Democracy veteran: we'll never give up in Hong Kong
Reverend Chu Yiu-ming, who first took on Beijing in the 1980s, says the Occupy Central rally can kick-start civil disobedience in HK
A 30-year veteran of the city's struggle for democracy, Reverend Chu Yiu-ming, said he had exhausted all other means to achieve his goals before deciding to turn to the planned civil disobedience movement, Occupy Central.
While insisting the movement had no enemies, Chu, one of the three core organisers of the plan, warned their democratic struggle could "last for generations" if Beijing failed again to answer their calls.
Chu was among the activists pushing for democracy during the Sino-British negotiation in the 1980s. "They were the old days when we could meet senior mainland officials, such as former director of the State Council's Hong Kong and Macau Affairs Office Lu Ping , to air our demands," Chu said. The Tiananmen Square crackdown in 1989 shut down those avenues of communication.
Chu, alongside late veteran democrat Szeto Wah, takes part in a secret mission to help mainland activists flee the country. He remains a core member of the Hong Kong Alliance in Support of Patriotic Democratic Movements in China.
In 2004, Chu and a group of academics spent months working on a universal suffrage proposal for the chief executive election in 2007 and the Legislative Council election the next year.
Days before they planned to announce the proposal, the Standing Committee of the National People's Congress ruled out universal suffrage for 2007 and 2008.
Among those academics were Dr Benny Tai Yiu-ting, a University of Hong Kong law professor, and Chan Kin-man, a sociology professor at Chinese University.
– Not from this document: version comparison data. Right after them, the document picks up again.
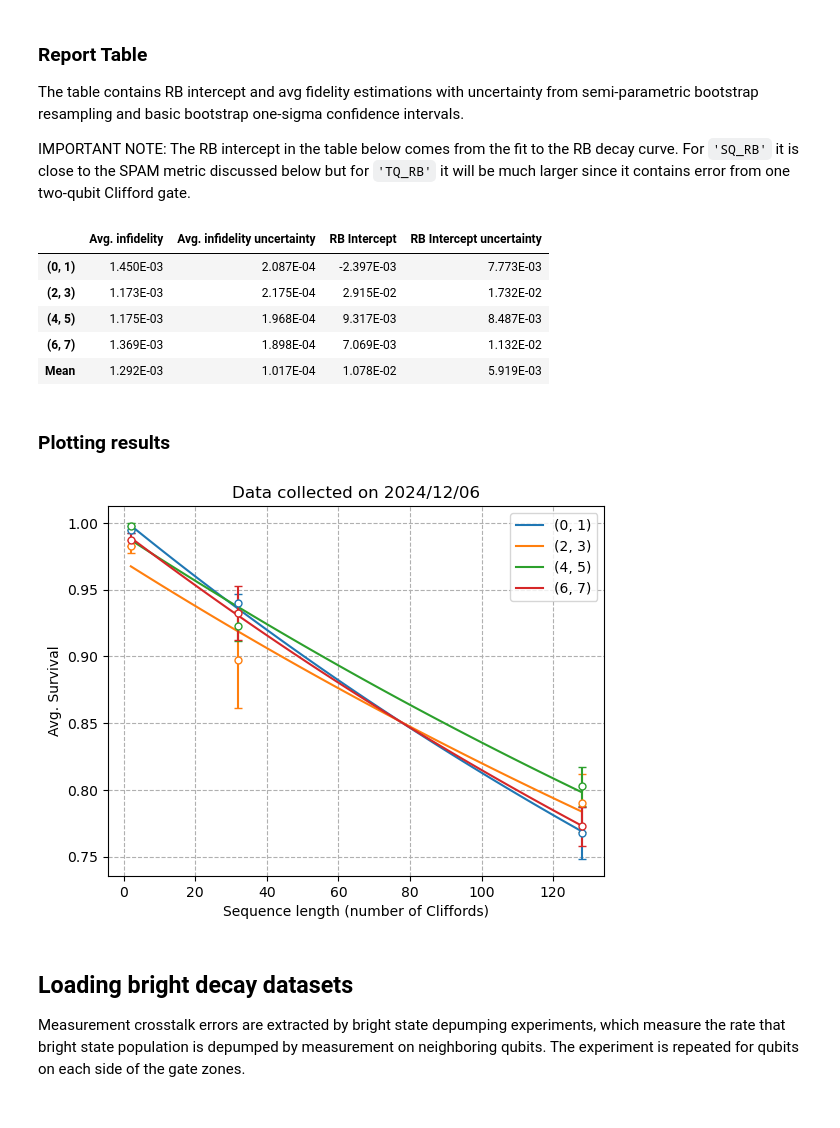
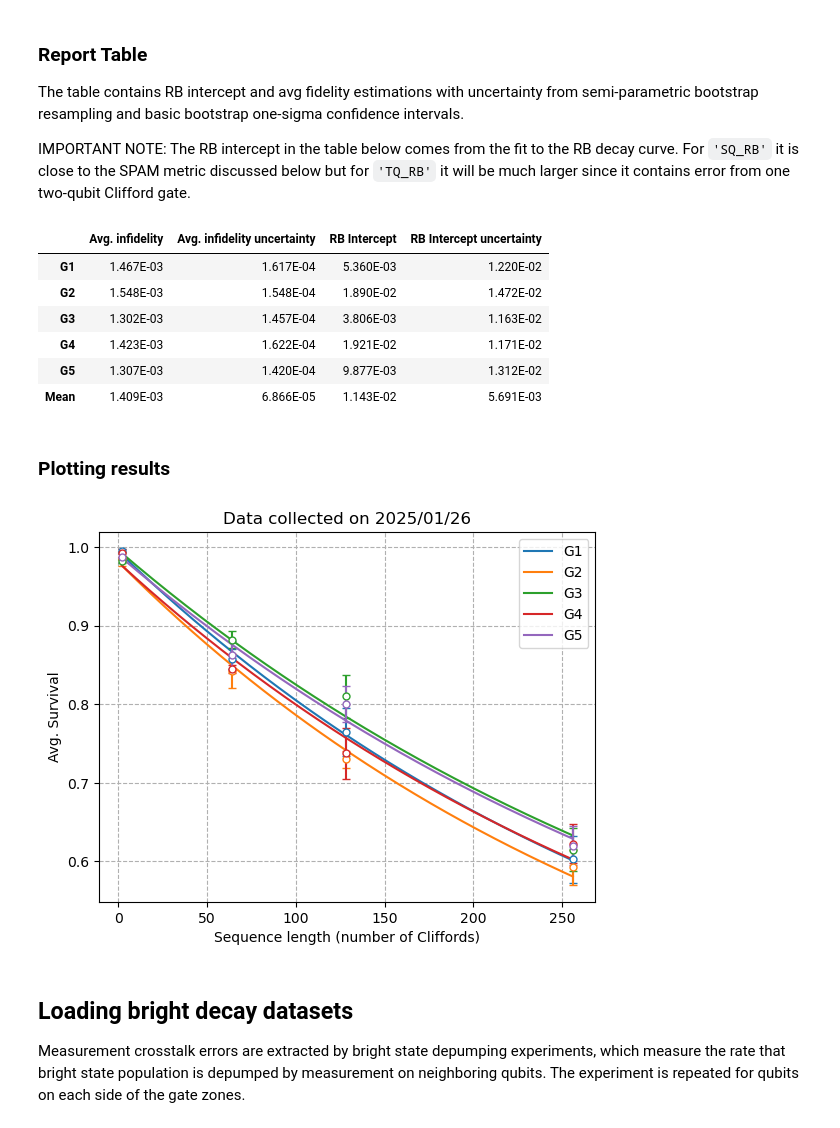
Before and after one commit to CQCL/quantinuum-hardware-specifications, a Jupyter notebook: notebooks/Loading Experimental Data.ipynb, the cells around one changed output. Drawn from its saved outputs; the diff is of its cells as text; code cells hidden in the pictures.

```diff
--- a/notebooks/Loading Experimental Data.ipynb
+++ b/notebooks/Loading Experimental Data.ipynb
@@ -43,3 +41,6 @@ date = '2024_12_06'
+# %%
+machine = 'RIKEN'
+date = '2025_01_26'
 # %% [markdown]
 ## Load all data
 # %%
@@ -98,14 +99,15 @@ IMPORTANT NOTE: The RB intercept in the table below comes from the fit to the RB
 # %%
 from qtm_spec.rb_reporting_functions import report
 
-report(fid_info, boot_info, machine, data_type)
+report(fid_info, boot_info, machine, date, data_type)
 # %% [output]
 |  | Avg. infidelity | Avg. infidelity uncertainty | RB Intercept | RB Intercept uncertainty |
-| (0, 1) | 1.450E-03 | 2.087E-04 | -2.397E-03 | 7.773E-03 |
-| (2, 3) | 1.173E-03 | 2.175E-04 | 2.915E-02 | 1.732E-02 |
-| (4, 5) | 1.175E-03 | 1.968E-04 | 9.317E-03 | 8.487E-03 |
-| (6, 7) | 1.369E-03 | 1.898E-04 | 7.069E-03 | 1.132E-02 |
-| Mean | 1.292E-03 | 1.017E-04 | 1.078E-02 | 5.919E-03 |
+| G1 | 1.467E-03 | 1.617E-04 | 5.360E-03 | 1.220E-02 |
+| G2 | 1.548E-03 | 1.548E-04 | 1.890E-02 | 1.472E-02 |
+| G3 | 1.302E-03 | 1.457E-04 | 3.806E-03 | 1.163E-02 |
+| G4 | 1.423E-03 | 1.622E-04 | 1.921E-02 | 1.171E-02 |
+| G5 | 1.307E-03 | 1.420E-04 | 9.877E-03 | 1.312E-02 |
+| Mean | 1.409E-03 | 6.866E-05 | 1.143E-02 | 5.691E-03 |
 # %% [markdown]
 ### Plotting results
 # %%
@@ -113,7 +115,7 @@ from qtm_spec.rb_reporting_functions import errorbar_plot
 
 errorbar_plot(fid_info, data, machine, date, data_type)
 # %% [output]
-[figure, old version]
+[figure, new version]
 # %% [markdown]
 ## Loading bright decay datasets
 
```
Also changed, not shown: parts of 6 cells of this notebook, 8 other files.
They, along with Chu, are leading the Occupy Central movement, which aims to mobilise at least 10,000 protesters next year to block roads in Central.
"The defeat in 2004 was the time when I decided that civil disobedience was the only way out," said Chu, who will turn 70 next year. "The struggle is not for our generation, but for the next ones."
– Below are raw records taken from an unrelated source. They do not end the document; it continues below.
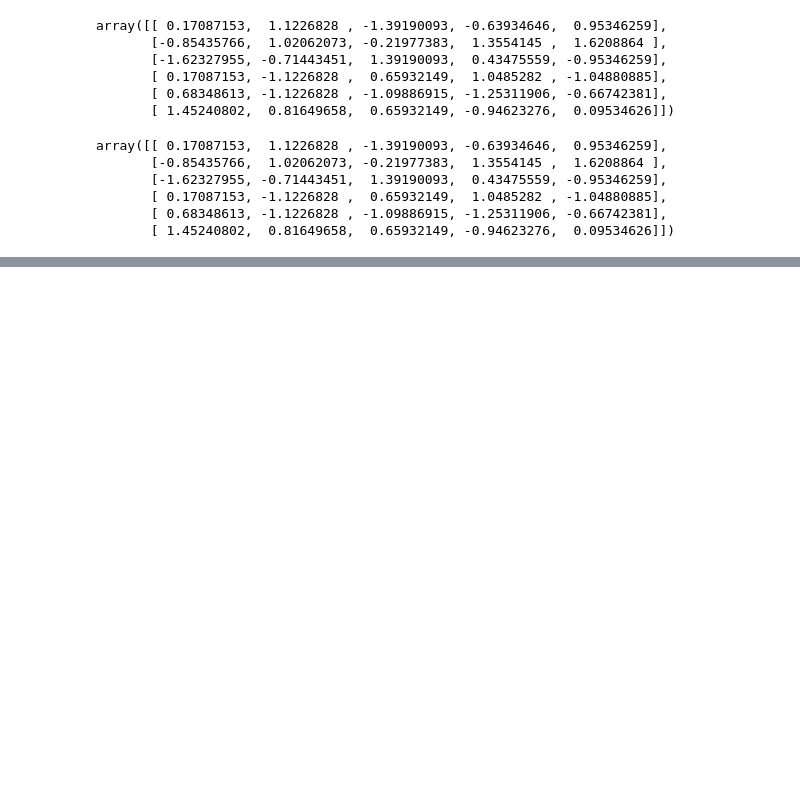
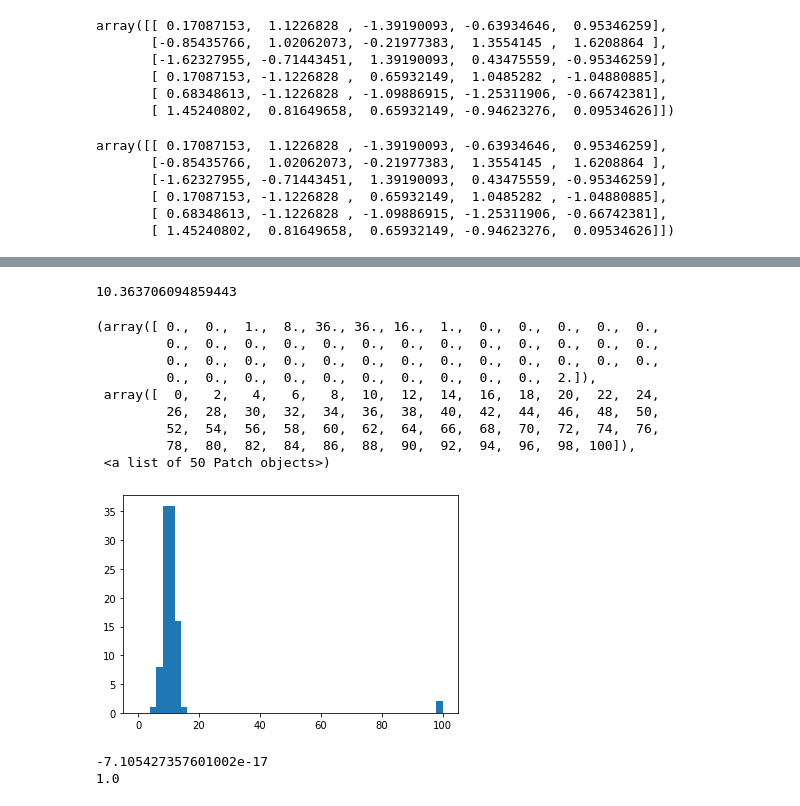
Before and after one commit to ikeven94/py_repo, a Jupyter notebook: Pandas_Numpy/Pandas_Scaling.ipynb, the cells around one changed output, grey strips where cells are left out. Saved outputs shown, nothing was run; the diff lists cells and outputs as text; code cells hidden in the pictures; blank space fills up the shorter version.

```diff
--- a/Pandas_Numpy/Pandas_Scaling.ipynb
+++ b/Pandas_Numpy/Pandas_Scaling.ipynb
@@ -365,0 +408,4 @@ array([[ 0.17087153,  1.1226828 , -1.39190093, -0.63934646,  0.95346259],
+# %%
+# x에서 마지막 데이터 2개를 모두 100으로
+x[98:100] = 100
+x
@@ -365,0 +426,19 @@ array([[ 0.17087153,  1.1226828 , -1.39190093, -0.63934646,  0.95346259],
+# %%
+np.mean(x)
+np.std(x)
+np.median(x)
+# %% [output]
+10.363706094859443
+# %%
+plt.hist(x,bins=np.arange(0,102,2)) # 막대 bar 간격이 2
+# %% [output]
+(array([ 0.,  0.,  1.,  8., 36., 36., 16.,  1.,  0.,  0.,  0.,  0.,  0.,
+         0.,  0.,  0.,  0.,  0.,  0.,  0.,  0.,  0.,  0.,  0.,  0.,  0.,
+         0.,  0.,  0.,  0.,  0.,  0.,  0.,  0.,  0.,  0.,  0.,  0.,  0.,
+         0.,  0.,  0.,  0.,  0.,  0.,  0.,  0.,  0.,  0.,  2.]),
+ array([  0,   2,   4,   6,   8,  10,  12,  14,  16,  18,  20,  22,  24,
+         26,  28,  30,  32,  34,  36,  38,  40,  42,  44,  46,  48,  50,
+         52,  54,  56,  58,  60,  62,  64,  66,  68,  70,  72,  74,  76,
+         78,  80,  82,  84,  86,  88,  90,  92,  94,  96,  98, 100]),
+ <a list of 50 Patch objects>)
+[figure, added]
@@ -365,0 +448,6 @@ array([[ 0.17087153,  1.1226828 , -1.39190093, -0.63934646,  0.95346259],
+# %%
+print(np.mean(xss))
+print(np.std(xss))
+# %% [output]
+-7.105427357601002e-17
+1.0
```
Also changed, not shown: parts of 38 cells of this notebook.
He said the movement would act as a catalyst for a civil awakening that would encourage people to think carefully about the city's future. "I have heard piteous sounds of suffering and it is because the government is not looking after its people.
"But even a civil disobedience struggle must follow the principle of 'love and peace', and a road blockade will only be the last step of the movement," the Baptist minister said.
"We will be strictly disciplined in practising non-violent protest. We have no enemy. We have no hatred towards the regime. All we want is a political system that will reconnect the government and the people."
But he also warned the struggle would continue until Beijing met their demands.
"Today we have moderates like Benny Tai coming out to propose the Occupy Central plan. The next generation will also come out, like Benny Tai, should our demands for democracy not be met," he said.
Chu was also using the protest to urge Hongkongers to rethink their obsession with money - sometimes called "the Central value". "Man does not live on bread alone," he said. "It is the reason we are doing Occupy Central, not Occupy Western," where the central government's liaison office is located.